Plus, the money trail is a maze of symbiotic relationships. For instance, the I-VAWA bill (Section 112) includes provisions for grants to Women’s Nongovernmental Organizations and Community-Based Organizations. The organization that has taken the lead in promoting I-VAWA is the Family Violence Prevention Fund (FVPF), “which stands to receive a major portion of I-VAWA funds.” The FVPF promotes “training and sensitization” programs for judges and judicial officials that will solidify “access to reproductive services.”
Other concerns regarding I-VAWA are equally troubling. The broad definitions of “violence” and the use of terms like “psychological harm” and “coercion” leave plenty of room for false accusations of abuse that will break up families and increase welfare dependence. The bill establishes an “Ambassador-at-Large for Global Women’s Issues” — what some have called a “feminist czar” — (Section 101) that would establish powers under one person’s control that would supersede current and established policy-making and financial procedures.
Ironically and unbelievably, the I-VAWA does not address sex-selective abortion, which is one of today’s most egregious policies perpetuating violence against women.

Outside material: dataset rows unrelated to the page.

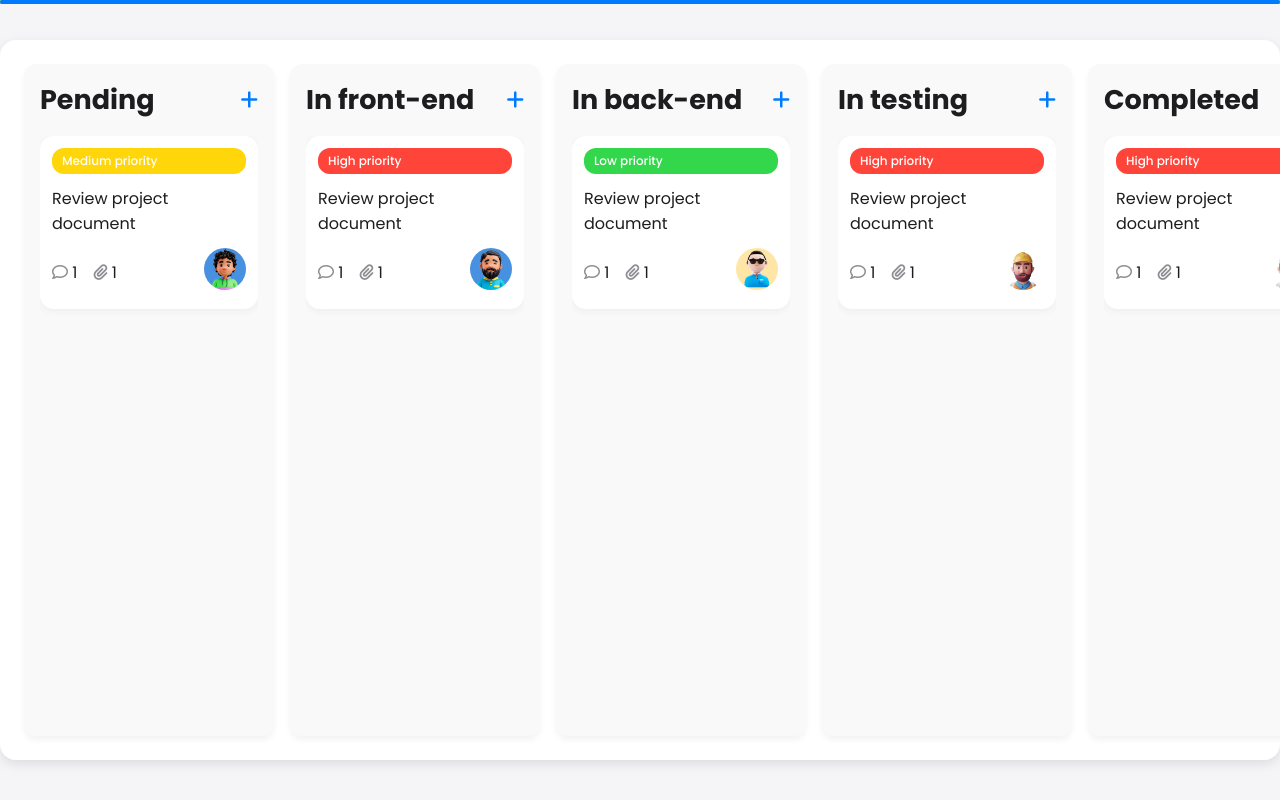
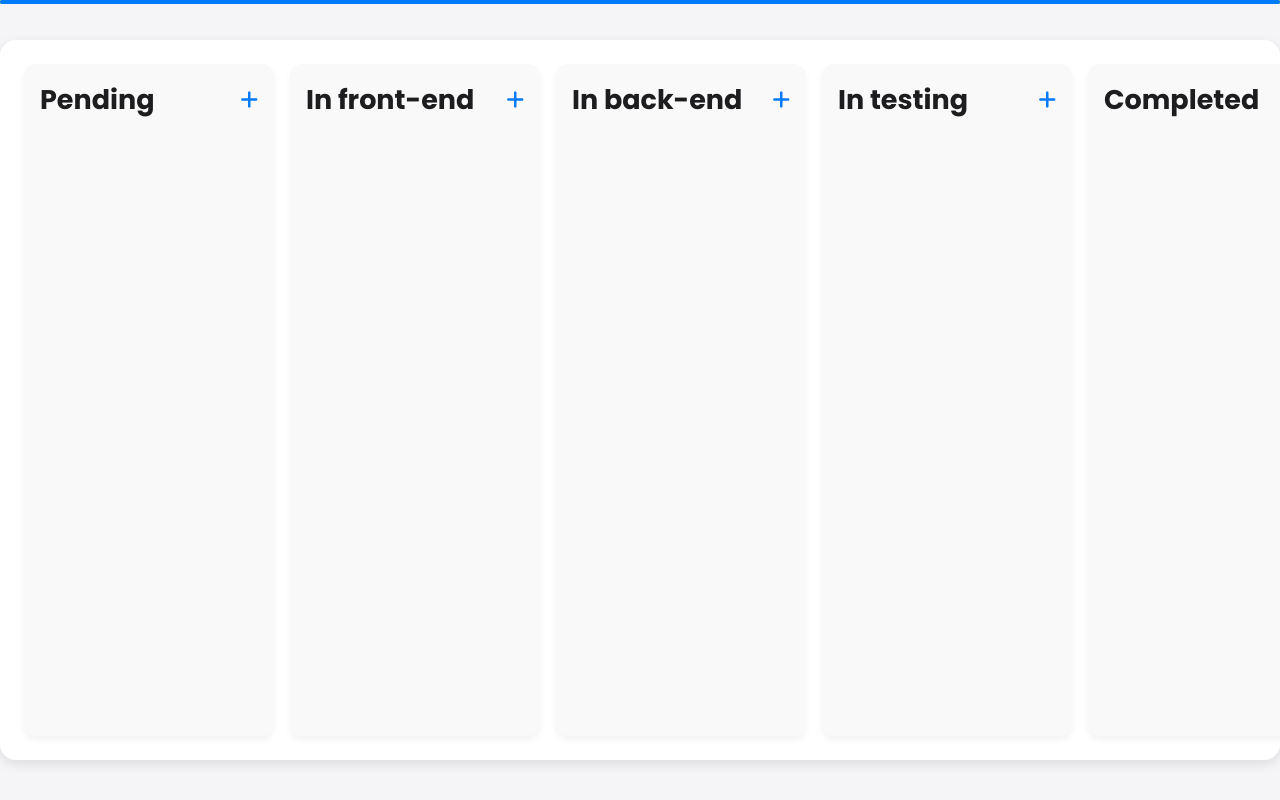
Before and after one commit to Caioluizdasilva/kanban, a plain HTML site: page index.html in a window 1280 px wide. Drawn offline with Linux system fonts and the light colour scheme.

Commit message:
new_things

```diff
--- a/assest/js/script.js
+++ b/assest/js/script.js
@@ -5,10 +5,33 @@ document.addEventListener('DOMContentLoaded', () => {
             const taskTitle = prompt('Enter the title of the new task:');
 
             if (taskTitle) {
+                // Prompt user for priority level
+                const priority = prompt('Select priority level: Low, Medium, or High.').toLowerCase();
+
+                // Determine the class and text for priority
+                let badgeClass = '';
+                let priorityText = '';
+
+                switch (priority) {
+                    case 'low':
+                        badgeClass = 'low';
+                        priorityText = 'Low priority';
+                        break;
+                    case 'high':
+                        badgeClass = 'high';
+                        priorityText = 'High priority';
+                        break;
+                    case 'medium':
+                    default:
+                        badgeClass = 'medium';
+                        priorityText = 'Medium priority';
+                        break;
+                }
+
                 const cardHTML = `
                     <div class="kanban-card" draggable="true">
-                        <div class="badge medium">
-                            <span>Medium priority</span>
+                        <div class="badge ${badgeClass}">
+                            <span>${priorityText}</span>
                         </div>
                         <p class="card-title">${taskTitle}</p>
                         <div class="card-infos">
--- a/index.html
+++ b/index.html
@@ -23,35 +23,7 @@
             </div>
 
             <div class="kanban-cards">
-                <div class="kanban-card" draggable="true">
-                    <div class="badge medium">
-                        <span>
-                            Medium priority
-                        </span>
-                    </div>
-
-                    <p class="card-title">
-                        Review project document
-                    </p>
-
-                    <div class="card-infos">
-                        <div class="card-icons">
-                            <p>
-                                <i class="fa-regular fa-comment"></i>
-                                1
-                            </p>
-
-                            <p>
-                                <i class="fa-solid fa-paperclip"></i>
-                                1
-                            </p>
-                        </div>
-
-                        <div class="user">
-                            <img src="assest/images/avatar.avif" alt="Avatar">
-                        </div>
-                    </div>
-                </div>
+                <!-- No pre-defined tasks, tasks will be added dynamically -->
             </div>
         </div>
 
@@ -68,35 +40,7 @@
             </div>
 
             <div class="kanban-cards">
-                <div class="kanban-card" draggable="true">
-                    <div class="badge high">
-                        <span>
-                            High priority
-                        </span>
-                    </div>
-
-                    <p class="card-title">
-                        Review project document
-                    </p>
-
-                    <div class="card-infos">
-                        <div class="card-icons">
-                            <p>
-                                <i class="fa-regular fa-comment"></i>
-                                1
-                            </p>
-
-                            <p>
-                                <i class="fa-solid fa-paperclip"></i>
-                                1
-                            </p>
-                        </div>
-
-                        <div class="user">
-                            <img src="assest/images/avatar 2.avif" alt="Avatar">
-                        </div>
-                    </div>
-                </div>
+                <!-- No pre-defined tasks, tasks will be added dynamically -->
             </div>
         </div>
 
@@ -113,35 +57,7 @@
             </div>
 
             <div class="kanban-cards">
-                <div class="kanban-card" draggable="true">
-                    <div class="badge low">
-                        <span>
-                            Low priority
-                        </span>
-                    </div>
-
-                    <p class="card-title">
-                        Review project document
-                    </p>
-
-                    <div class="card-infos">
-                        <div class="card-icons">
-                            <p>
-                                <i class="fa-regular fa-comment"></i>
-                                1
-                            </p>
-
-                            <p>
-                                <i class="fa-solid fa-paperclip"></i>
-                                1
-                            </p>
-                        </div>
-
-                        <div class="user">
-                            <img src="assest/images/avatar 3.avif" alt="Avatar">
-                        </div>
-                    </div>
-                </div>
+                <!-- No pre-defined tasks, tasks will be added dynamically -->
             </div>
         </div>
 
@@ -158,35 +74,7 @@
             </div>
 
             <div class="kanban-cards">
-                <div class="kanban-card" draggable="true">
-                    <div class="badge high">
-                        <span>
-                            High priority
-                        </span>
-                    </div>
-
-                    <p class="card-title">
-                        Review project document
-                    </p>
-
-                    <div class="card-infos">
-                        <div class="card-icons">
-                            <p>
-                                <i class="fa-regular fa-comment"></i>
-                                1
-                            </p>
-
-                            <p>
-                                <i class="fa-solid fa-paperclip"></i>
-                                1
-                            </p>
-                        </div>
-
-                        <div class="user">
-                            <img src="assest/images/avatar4.avif" alt="Avatar">
-                        </div>
-                    </div>
-                </div>
+                <!-- No pre-defined tasks, tasks will be added dynamically -->
             </div>
         </div>
 
@@ -203,35 +91,7 @@
             </div>
 
             <div class="kanban-cards">
-                <div class="kanban-card" draggable="true">
-                    <div class="badge high">
-                        <span>
-                            High priority
-                        </span>
-                    </div>
-
-                    <p class="card-title">
-                        Review project document
-                    </p>
-
-                    <div class="card-infos">
-                        <div class="card-icons">
-                            <p>
-                                <i class="fa-regular fa-comment"></i>
-                                1
-                            </p>
-
-                            <p>
-                                <i class="fa-solid fa-paperclip"></i>
-                                1
-                            </p>
-                        </div>
-
-                        <div class="user">
-                            <img src="assest/images/avatar4.avif" alt="Avatar">
-                        </div>
-                    </div>
-                </div>
+                <!-- No pre-defined tasks, tasks will be added dynamically -->
             </div>
         </div>
     </main>
```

Both China and India are facing shortages of marriageable-age women as a result of decades of this practice, a demographic fact that has sociologists and politicians concerned about the future of those nations.
The I-VAWA is promoted as a “groundbreaking bill” that will “apply the force of U.S. diplomacy and foreign assistance to preventing gender-based violence.” That loose term — gender-based violence — can mean anything and generally covers a wide range of ideological goals from the “women’s rights” agenda. In the U.S., the bill will seek to “change public attitudes” and “social norms,” efforts that are potentially “biased in their content and ideological in their purpose.”
Though these vague, nebulous goals are dressed up to sound wonderful and disguise the intent of the ideologues who promote them, their meaning can be as misleading — and disastrous — as the campaign slogan of “hope” and “change.”
Political correctness is most pervasive in universities and colleges but I rarely report the incidents concerned here as I have a separate blog for educational matters.
American "liberals" often deny being Leftists and say that they are very different from the Communist rulers of other countries. The only real difference, however, is how much power they have. In America, their power is limited by democracy. To see what they WOULD be like with more power, look at where they ARE already very powerful: in America's educational system -- particularly in the universities and colleges. They show there the same respect for free-speech and political diversity that Stalin did: None. So look to the colleges to see what the whole country would be like if "liberals" had their way. It would be a dictatorship.
For more postings from me, see TONGUE-TIED, GREENIE WATCH, EDUCATION WATCH INTERNATIONAL, FOOD & HEALTH SKEPTIC, GUN WATCH, AUSTRALIAN POLITICS, DISSECTING LEFTISM, IMMIGRATION WATCH INTERNATIONAL and EYE ON BRITAIN (Note that EYE ON BRITAIN has regular posts on the reality of socialized medicine). My Home Pages are here or here or here or Email me (John Ray) here. For readers in China or for times when blogger.com is playing up, there is a mirror of this site here.